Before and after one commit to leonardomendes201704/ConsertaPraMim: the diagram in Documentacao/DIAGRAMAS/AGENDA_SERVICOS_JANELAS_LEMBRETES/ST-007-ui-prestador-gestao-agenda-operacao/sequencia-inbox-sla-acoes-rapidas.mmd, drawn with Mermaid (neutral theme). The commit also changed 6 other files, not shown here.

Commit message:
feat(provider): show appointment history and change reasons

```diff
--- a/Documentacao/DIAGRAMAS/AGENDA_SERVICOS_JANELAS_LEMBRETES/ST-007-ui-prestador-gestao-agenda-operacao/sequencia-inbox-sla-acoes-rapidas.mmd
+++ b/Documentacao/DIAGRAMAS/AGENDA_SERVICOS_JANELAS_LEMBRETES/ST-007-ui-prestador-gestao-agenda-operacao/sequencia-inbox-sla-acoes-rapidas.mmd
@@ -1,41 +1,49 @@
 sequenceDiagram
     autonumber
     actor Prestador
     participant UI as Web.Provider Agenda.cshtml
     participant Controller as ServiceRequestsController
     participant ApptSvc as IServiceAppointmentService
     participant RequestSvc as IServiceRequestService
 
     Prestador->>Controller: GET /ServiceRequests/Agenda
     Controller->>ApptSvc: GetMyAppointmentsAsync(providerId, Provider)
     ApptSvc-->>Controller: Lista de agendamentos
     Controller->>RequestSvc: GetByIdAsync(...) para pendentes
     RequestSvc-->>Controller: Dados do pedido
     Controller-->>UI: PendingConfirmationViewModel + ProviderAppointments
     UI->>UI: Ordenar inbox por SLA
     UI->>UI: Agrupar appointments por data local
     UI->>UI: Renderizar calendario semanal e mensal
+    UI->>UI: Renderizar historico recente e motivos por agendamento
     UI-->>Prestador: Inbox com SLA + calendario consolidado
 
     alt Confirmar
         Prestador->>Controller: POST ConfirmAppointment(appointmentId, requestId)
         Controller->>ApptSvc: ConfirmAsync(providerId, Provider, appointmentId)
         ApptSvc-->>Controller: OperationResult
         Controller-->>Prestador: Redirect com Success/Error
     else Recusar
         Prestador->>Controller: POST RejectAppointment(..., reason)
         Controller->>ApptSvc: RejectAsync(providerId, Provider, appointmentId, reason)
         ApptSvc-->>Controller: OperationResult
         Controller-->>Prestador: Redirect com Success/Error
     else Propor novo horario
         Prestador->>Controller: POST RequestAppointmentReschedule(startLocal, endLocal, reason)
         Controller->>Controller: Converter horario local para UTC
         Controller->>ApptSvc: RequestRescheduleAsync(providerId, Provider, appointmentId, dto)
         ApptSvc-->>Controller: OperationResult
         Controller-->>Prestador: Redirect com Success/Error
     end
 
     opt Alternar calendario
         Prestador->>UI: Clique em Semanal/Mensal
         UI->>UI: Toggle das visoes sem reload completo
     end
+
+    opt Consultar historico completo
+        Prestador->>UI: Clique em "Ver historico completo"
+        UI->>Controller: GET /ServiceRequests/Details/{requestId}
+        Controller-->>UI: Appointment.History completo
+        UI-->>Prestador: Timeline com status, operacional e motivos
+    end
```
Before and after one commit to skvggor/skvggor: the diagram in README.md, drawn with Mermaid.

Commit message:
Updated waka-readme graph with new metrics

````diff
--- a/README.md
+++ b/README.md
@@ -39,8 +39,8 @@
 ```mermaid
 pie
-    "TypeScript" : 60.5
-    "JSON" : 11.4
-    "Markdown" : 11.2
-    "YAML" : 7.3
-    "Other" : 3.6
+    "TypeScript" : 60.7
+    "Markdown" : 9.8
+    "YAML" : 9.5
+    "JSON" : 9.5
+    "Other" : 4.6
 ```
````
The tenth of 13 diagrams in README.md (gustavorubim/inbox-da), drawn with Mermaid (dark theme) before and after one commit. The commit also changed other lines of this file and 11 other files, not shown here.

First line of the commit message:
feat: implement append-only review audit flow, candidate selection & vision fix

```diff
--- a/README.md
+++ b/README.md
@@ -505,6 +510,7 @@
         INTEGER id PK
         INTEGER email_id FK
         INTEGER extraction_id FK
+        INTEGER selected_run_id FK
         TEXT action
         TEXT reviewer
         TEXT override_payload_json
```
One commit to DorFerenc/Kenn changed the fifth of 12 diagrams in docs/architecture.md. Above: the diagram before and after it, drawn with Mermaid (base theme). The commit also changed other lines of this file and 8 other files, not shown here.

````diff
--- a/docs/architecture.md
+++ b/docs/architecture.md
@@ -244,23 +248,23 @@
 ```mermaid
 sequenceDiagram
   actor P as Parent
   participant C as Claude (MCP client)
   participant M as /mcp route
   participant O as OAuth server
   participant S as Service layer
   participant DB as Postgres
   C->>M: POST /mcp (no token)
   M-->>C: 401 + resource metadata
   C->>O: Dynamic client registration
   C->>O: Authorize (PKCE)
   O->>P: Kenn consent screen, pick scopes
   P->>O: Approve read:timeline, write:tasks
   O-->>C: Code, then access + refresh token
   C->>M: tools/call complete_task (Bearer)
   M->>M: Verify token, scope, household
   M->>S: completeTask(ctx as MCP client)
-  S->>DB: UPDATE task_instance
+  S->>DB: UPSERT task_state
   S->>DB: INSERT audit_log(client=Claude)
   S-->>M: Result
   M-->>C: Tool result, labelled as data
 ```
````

*Task to carry out*. Lines in the listing above that contain the word "client" must be copied; leave out the rest.

*Solved exercise*.
   participant C as Claude (MCP client)
   C->>O: Dynamic client registration
   M->>S: completeTask(ctx as MCP client)
   S->>DB: INSERT audit_log(client=Claude)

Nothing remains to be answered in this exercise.